*** Block opens ***

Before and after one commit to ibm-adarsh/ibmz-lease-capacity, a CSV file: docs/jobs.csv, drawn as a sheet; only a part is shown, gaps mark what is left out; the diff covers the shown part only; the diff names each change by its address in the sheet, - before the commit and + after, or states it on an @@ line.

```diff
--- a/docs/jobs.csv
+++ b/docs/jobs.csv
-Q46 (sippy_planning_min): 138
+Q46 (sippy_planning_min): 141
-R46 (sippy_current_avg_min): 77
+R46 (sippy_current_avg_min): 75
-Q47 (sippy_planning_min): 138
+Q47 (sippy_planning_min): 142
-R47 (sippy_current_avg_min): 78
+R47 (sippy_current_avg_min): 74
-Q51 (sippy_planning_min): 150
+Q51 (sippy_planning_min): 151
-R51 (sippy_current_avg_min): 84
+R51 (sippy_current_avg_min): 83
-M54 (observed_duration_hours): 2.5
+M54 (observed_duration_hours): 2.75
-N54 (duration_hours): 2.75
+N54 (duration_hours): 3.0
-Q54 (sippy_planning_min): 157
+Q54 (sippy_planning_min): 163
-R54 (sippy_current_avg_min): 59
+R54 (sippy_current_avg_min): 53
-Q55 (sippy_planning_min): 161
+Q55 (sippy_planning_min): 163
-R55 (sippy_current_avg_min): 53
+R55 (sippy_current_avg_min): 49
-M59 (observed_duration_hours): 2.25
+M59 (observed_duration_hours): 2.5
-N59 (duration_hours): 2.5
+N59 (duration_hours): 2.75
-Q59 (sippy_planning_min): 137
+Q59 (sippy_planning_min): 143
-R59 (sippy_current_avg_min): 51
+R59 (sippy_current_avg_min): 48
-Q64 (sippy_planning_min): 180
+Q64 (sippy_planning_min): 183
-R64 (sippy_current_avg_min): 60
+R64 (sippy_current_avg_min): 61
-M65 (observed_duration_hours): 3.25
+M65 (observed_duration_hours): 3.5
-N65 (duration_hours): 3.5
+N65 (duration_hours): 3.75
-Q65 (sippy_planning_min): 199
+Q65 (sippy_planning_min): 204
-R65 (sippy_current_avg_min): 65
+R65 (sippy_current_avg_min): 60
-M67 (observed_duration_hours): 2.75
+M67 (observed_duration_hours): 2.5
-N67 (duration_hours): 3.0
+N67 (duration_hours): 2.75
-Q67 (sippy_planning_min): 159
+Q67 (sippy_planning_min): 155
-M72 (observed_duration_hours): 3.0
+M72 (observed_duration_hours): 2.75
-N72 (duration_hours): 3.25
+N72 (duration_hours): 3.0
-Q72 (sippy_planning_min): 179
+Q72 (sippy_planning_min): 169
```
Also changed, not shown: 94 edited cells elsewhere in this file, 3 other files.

*** Block closes ***

### Problem requirements
In the entries above, find every line holding the word "shown" and copy it out.

### Your response
Before and after one commit to ibm-adarsh/ibmz-lease-capacity, a CSV file: docs/jobs.csv, drawn as a sheet; only a part is shown, gaps mark what is left out; the diff covers the shown part only; the diff names each change by its address in the sheet, - before the commit and + after, or states it on an @@ line.
Also changed, not shown: 94 edited cells elsewhere in this file, 3 other files.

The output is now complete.